WTO Agreement on Sanitary and Phytosanitary Standards
The Agreeement on Agriculture is not the only WTO policy which impacts on agricultural trade. The Agreeement on Sanitary and Phytosanitary Measures, usually know as the SPS Agreement, is another important agreement which governs the measures governments can take to regulate trade in agri-food products on health and safety grounds. Such measures increase the cost of market access and can be a significant non-tariff barrier to trade.
Objectives of the SPS Agreement
Every country adopts regulations to protect consumers from unsafe food and to prevent the dissemination of pests, parasites or invasive species. However, there is suspicion that such regulatons may also be used for protectionist purposes.
The WTO SPS Agreement was designed to regulate the possible abuse of SPS regulations and their use as non-tariff barriers.Under the SPS Agreement, countries cannot be accused of imposing illegitimate barriers to imports if they follow international standards. If they wish to go beyond these standards in protecting plants, animals or citizens, they must provide scientific evidence to support their measures. The SPS Agreement therefore gives great importance to international bodies such as Codex Alimentarius, an international code of standards for human health protection and fair practices, the Office International des Epizooties (animal health) and the organisations operating in the framework of the International Plant Protection Convention. The requirement for transparent risk-based assessment of threats to human, animal and plant health is an important protection for all WTO members against the arbitrary use of food safety or health measures as a protectionist device.
WTO Disputes on SPS Measures
The text of the SPS agreement in very short. Thus, the WTO dispute settlement procedure has developed a significant jurisprudence in interpreting this agreement. A first dispute where the United States, and then Canada, challenged the EU ban on hormone-treated beef generated much controversy. The conclusions of the 1997 panels, which ruled against the EU, appeared unfair to many, since the ban was also applied to domestic beef. The SPS Agreement was criticised for prioritising international standards over decisions of legitimate national institutions, and for contradicting the precautionary principle which plays an important role in EU food safety policy..

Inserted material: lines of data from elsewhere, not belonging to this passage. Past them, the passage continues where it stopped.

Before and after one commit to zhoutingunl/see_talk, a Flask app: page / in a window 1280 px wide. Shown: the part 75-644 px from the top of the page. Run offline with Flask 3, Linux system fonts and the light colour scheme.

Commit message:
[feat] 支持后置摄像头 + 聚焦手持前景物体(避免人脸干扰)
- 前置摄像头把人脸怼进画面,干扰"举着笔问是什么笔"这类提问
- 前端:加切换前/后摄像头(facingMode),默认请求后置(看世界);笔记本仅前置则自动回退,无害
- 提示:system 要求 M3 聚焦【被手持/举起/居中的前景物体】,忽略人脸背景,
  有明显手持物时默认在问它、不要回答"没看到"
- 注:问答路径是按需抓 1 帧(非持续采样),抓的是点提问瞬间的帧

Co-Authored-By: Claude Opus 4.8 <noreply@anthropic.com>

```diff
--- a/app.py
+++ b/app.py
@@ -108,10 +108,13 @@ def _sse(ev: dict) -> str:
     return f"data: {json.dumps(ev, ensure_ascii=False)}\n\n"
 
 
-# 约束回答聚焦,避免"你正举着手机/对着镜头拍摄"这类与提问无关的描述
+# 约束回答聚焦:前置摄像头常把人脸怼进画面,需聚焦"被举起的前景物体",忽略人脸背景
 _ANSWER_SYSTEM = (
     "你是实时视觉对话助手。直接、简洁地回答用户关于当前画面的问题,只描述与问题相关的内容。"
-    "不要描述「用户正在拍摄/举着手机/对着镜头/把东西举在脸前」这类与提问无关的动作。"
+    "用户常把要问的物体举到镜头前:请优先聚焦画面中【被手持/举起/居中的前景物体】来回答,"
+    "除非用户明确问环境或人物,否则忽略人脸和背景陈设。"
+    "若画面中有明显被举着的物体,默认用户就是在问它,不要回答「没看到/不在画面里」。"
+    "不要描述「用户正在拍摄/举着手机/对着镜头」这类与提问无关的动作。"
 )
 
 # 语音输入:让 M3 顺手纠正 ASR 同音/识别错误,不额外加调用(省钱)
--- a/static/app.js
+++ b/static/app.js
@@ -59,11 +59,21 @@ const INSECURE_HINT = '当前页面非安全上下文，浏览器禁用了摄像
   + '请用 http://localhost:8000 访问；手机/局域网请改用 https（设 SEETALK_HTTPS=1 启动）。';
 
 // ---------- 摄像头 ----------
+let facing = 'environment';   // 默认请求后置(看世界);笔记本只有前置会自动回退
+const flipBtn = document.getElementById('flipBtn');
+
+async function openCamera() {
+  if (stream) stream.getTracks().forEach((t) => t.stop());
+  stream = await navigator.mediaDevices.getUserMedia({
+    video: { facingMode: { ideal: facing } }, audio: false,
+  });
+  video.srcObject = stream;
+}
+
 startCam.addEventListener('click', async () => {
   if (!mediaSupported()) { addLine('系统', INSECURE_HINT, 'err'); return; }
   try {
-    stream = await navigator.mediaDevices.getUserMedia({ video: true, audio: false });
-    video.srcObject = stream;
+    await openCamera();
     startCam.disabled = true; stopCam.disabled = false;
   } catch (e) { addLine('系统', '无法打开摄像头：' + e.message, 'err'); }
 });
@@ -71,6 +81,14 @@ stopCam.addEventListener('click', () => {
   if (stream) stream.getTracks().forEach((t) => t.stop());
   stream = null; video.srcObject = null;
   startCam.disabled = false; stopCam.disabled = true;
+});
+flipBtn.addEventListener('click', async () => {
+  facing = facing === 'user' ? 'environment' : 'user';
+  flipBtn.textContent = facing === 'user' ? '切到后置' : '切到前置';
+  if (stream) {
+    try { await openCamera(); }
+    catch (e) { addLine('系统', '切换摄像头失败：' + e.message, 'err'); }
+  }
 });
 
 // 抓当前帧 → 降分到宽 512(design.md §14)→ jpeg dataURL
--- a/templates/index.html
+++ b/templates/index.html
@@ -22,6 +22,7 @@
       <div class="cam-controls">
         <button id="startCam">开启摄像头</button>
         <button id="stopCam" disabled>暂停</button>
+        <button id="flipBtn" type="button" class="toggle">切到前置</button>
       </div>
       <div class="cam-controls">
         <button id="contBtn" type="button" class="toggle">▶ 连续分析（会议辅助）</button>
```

However, the Appellate Body defended the right of each country to define its own level of consumer protection, and stated that the opinion of even a minority of scientists could be a legitimate basis for protective action. But it also asserted that a well-defined procedure of risk analysis was necessary if a country wanted to apply measures more protective than international standards, and the EU had failed to do this in the beef case.Because the EU refused to alter its ban, the US has maintained sanctions in the form of higher tariffs on imports of EU food products up to the value of its loss. Following further EU legislation and resort to the WTO dispute settlement mechanism, both parties reached a settlement in 2009 which could finally lead to a resolution of this dispute.
Several other disputes have led to a more precise interpretation of the SPS agreement, and is now widely accepted by WTO members. While the number of SPS disputes has been limited, many issues have been resolved at the consultation phase. The major impact of the agreement is that it has deterred countries from using SPS measures for protectionist purposes, and has encouraged the use of science-based measures.
Agritrade – Food Safety Website
Agritrade-CTA’s web portal on Food Safety which reviews the possible impact of EU food safety regulations on ACP-EU agricultural and food trade.
WTO Website – Understanding the WTO Agreement on Sanitary and Phytosanitary Measures
WTO website page which discusses the text of the SPS Agreement in a question-and-answer format
World Bank Challenges and Opportunities Associated with International Agro-Food Standards
Describes the World Bank research programme to better understand the impact of food standards on international trade
Broberg, M., European Food Safety Regulation and Developing Countries: Regulatory Problems and Possibilities (PDF), 2009.
A research paper which identifies the most important EU food safety barriers from a developing country perspective and suggests possible steps by the EU to address these.
IFPRI, Food Safety in Food Security and Trade, 2003
Series of ten briefs examining the impact of food safety regulations on developing countries, including a number of case studies
InBrief, Negotiating Economic Partnership Agreements: Sanitary and Phytosanitary Measures (PDF), 2006
A brief which highlights some of the problems raised by SPS measures specifically for ACP countries
Jensen, M.F., Reviewing the SPS Agreement: A Developing Country Perspective (PDF), 2002
Paper presents a clear outline of the SPS Agreement and its pros and cons from a developing country perspective